**Work to complete**
Write each entry again exactly as shown, but without the images it holds.

Before-and-after page screenshots
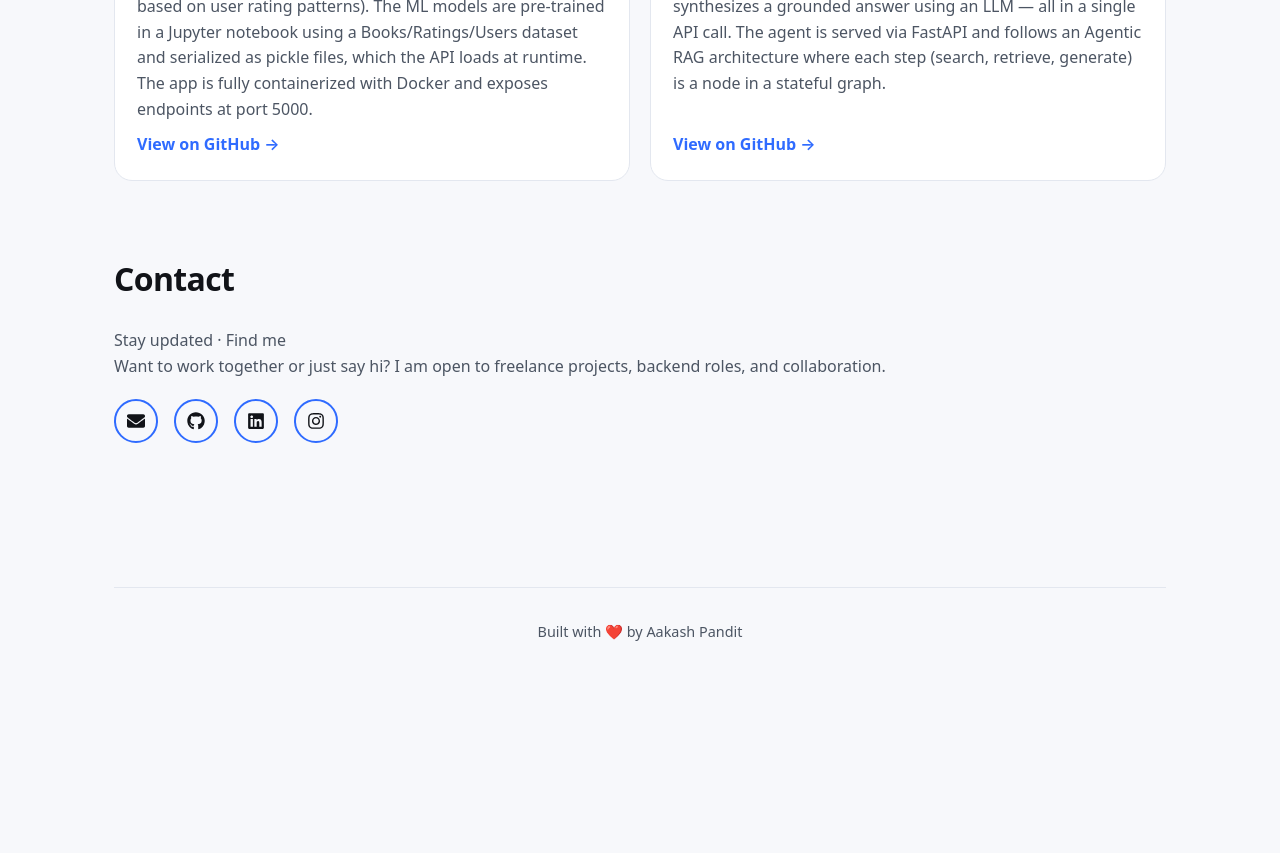
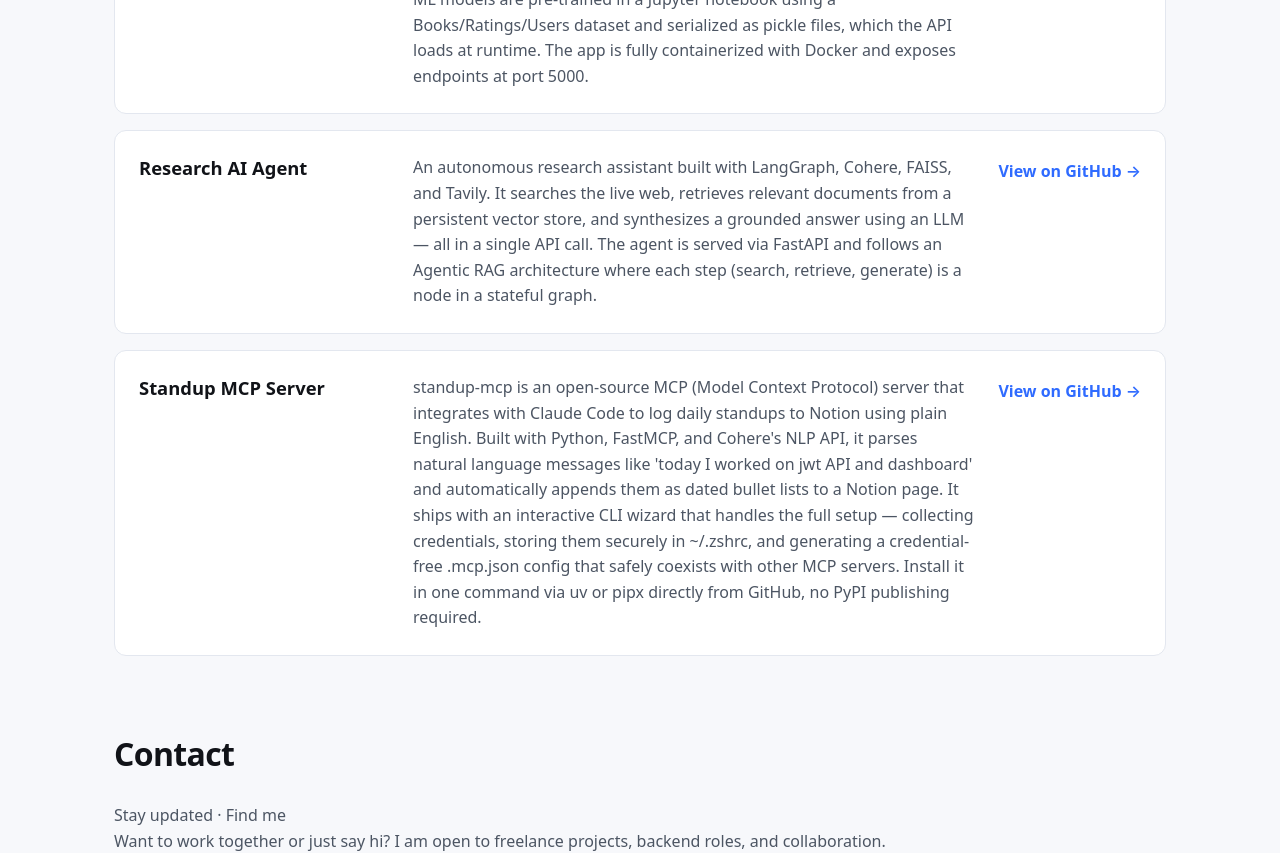
Before and after one commit to Aakash-Pandit/portfolio, a Next.js app: page / in a window 1280 px wide. Shown: the part 2880-3733 px from the top of the page. Before the commit the page ends 3667 px from the top, so only its background shows below. Built offline with nearby package versions, Linux system fonts and the light colour scheme.

Commit message:
feat: refactor projects layout and add standup mcp project

```diff
--- a/src/components/Projects.tsx
+++ b/src/components/Projects.tsx
@@ -7,7 +7,8 @@
   policyAI: "https://github.com/Aakash-Pandit/PolicyAgent",
   nutrilens: "https://github.com/Aakash-Pandit/nutrilens-api",
   book_recommendation: "https://github.com/Aakash-Pandit/book-recommendation",
-  research_ai_agent: "https://github.com/Aakash-Pandit/Research-AI-Agent"
+  research_ai_agent: "https://github.com/Aakash-Pandit/Research-AI-Agent",
+  standup_mcp: "https://github.com/Aakash-Pandit/Standup-MCP-Server"
 };
 
 const projects = [
@@ -43,6 +44,11 @@
     title: "Research AI Agent",
     description: "An autonomous research assistant built with LangGraph, Cohere, FAISS, and Tavily. It searches the live web, retrieves relevant documents from a persistent vector store, and synthesizes a grounded answer using an LLM — all in a single API call. The agent is served via FastAPI and follows an Agentic RAG architecture where each step (search, retrieve, generate) is a node in a stateful graph.",
     link: LINKS.research_ai_agent,
+  },
+  {
+    title: "Standup MCP Server",
+    description: "standup-mcp is an open-source MCP (Model Context Protocol) server that integrates with Claude Code to log daily standups to Notion using plain English. Built with Python, FastMCP, and Cohere's NLP API, it parses natural language messages like 'today I worked on jwt API and dashboard' and automatically appends them as dated bullet lists to a Notion page. It ships with an interactive CLI wizard that handles the full setup — collecting credentials, storing them securely in ~/.zshrc, and generating a credential-free .mcp.json config that safely coexists with other MCP servers. Install it in one command via uv or pipx directly from GitHub, no PyPI publishing required.",
+    link: LINKS.standup_mcp,
   }
 ];
 
@@ -50,14 +56,12 @@
   return (
     <section className="section" id="projects">
       <h2 className="section-title">Projects</h2>
-      <div className="grid grid-2">
+      <div className="table-list">
         {projects.map((project) => (
-          <div key={project.title} className="card">
-            <h3 className="section-title" style={{ fontSize: "20px" }}>
-              {project.title}
-            </h3>
-            <p className="muted">{project.description}</p>
-            <a href={project.link} className="link" target="_blank">
+          <div key={project.title} className="table-row">
+            <h3 className="table-row-title">{project.title}</h3>
+            <p className="table-row-desc">{project.description}</p>
+            <a href={project.link} className="table-row-link" target="_blank" rel="noopener noreferrer">
               View on GitHub →
             </a>
           </div>
```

**Response to the exercise**
Before and after one commit to Aakash-Pandit/portfolio, a Next.js app: page / in a window 1280 px wide. Shown: the part 2880-3733 px from the top of the page. Before the commit the page ends 3667 px from the top, so only its background shows below. Built offline with nearby package versions, Linux system fonts and the light colour scheme.

Commit message:
feat: refactor projects layout and add standup mcp project

```diff
--- a/src/components/Projects.tsx
+++ b/src/components/Projects.tsx
@@ -7,7 +7,8 @@
   policyAI: "https://github.com/Aakash-Pandit/PolicyAgent",
   nutrilens: "https://github.com/Aakash-Pandit/nutrilens-api",
   book_recommendation: "https://github.com/Aakash-Pandit/book-recommendation",
-  research_ai_agent: "https://github.com/Aakash-Pandit/Research-AI-Agent"
+  research_ai_agent: "https://github.com/Aakash-Pandit/Research-AI-Agent",
+  standup_mcp: "https://github.com/Aakash-Pandit/Standup-MCP-Server"
 };
 
 const projects = [
@@ -43,6 +44,11 @@
     title: "Research AI Agent",
     description: "An autonomous research assistant built with LangGraph, Cohere, FAISS, and Tavily. It searches the live web, retrieves relevant documents from a persistent vector store, and synthesizes a grounded answer using an LLM — all in a single API call. The agent is served via FastAPI and follows an Agentic RAG architecture where each step (search, retrieve, generate) is a node in a stateful graph.",
     link: LINKS.research_ai_agent,
+  },
+  {
+    title: "Standup MCP Server",
+    description: "standup-mcp is an open-source MCP (Model Context Protocol) server that integrates with Claude Code to log daily standups to Notion using plain English. Built with Python, FastMCP, and Cohere's NLP API, it parses natural language messages like 'today I worked on jwt API and dashboard' and automatically appends them as dated bullet lists to a Notion page. It ships with an interactive CLI wizard that handles the full setup — collecting credentials, storing them securely in ~/.zshrc, and generating a credential-free .mcp.json config that safely coexists with other MCP servers. Install it in one command via uv or pipx directly from GitHub, no PyPI publishing required.",
+    link: LINKS.standup_mcp,
   }
 ];
 
@@ -50,14 +56,12 @@
   return (
     <section className="section" id="projects">
       <h2 className="section-title">Projects</h2>
-      <div className="grid grid-2">
+      <div className="table-list">
         {projects.map((project) => (
-          <div key={project.title} className="card">
-            <h3 className="section-title" style={{ fontSize: "20px" }}>
-              {project.title}
-            </h3>
-            <p className="muted">{project.description}</p>
-            <a href={project.link} className="link" target="_blank">
+          <div key={project.title} className="table-row">
+            <h3 className="table-row-title">{project.title}</h3>
+            <p className="table-row-desc">{project.description}</p>
+            <a href={project.link} className="table-row-link" target="_blank" rel="noopener noreferrer">
               View on GitHub →
             </a>
           </div>
```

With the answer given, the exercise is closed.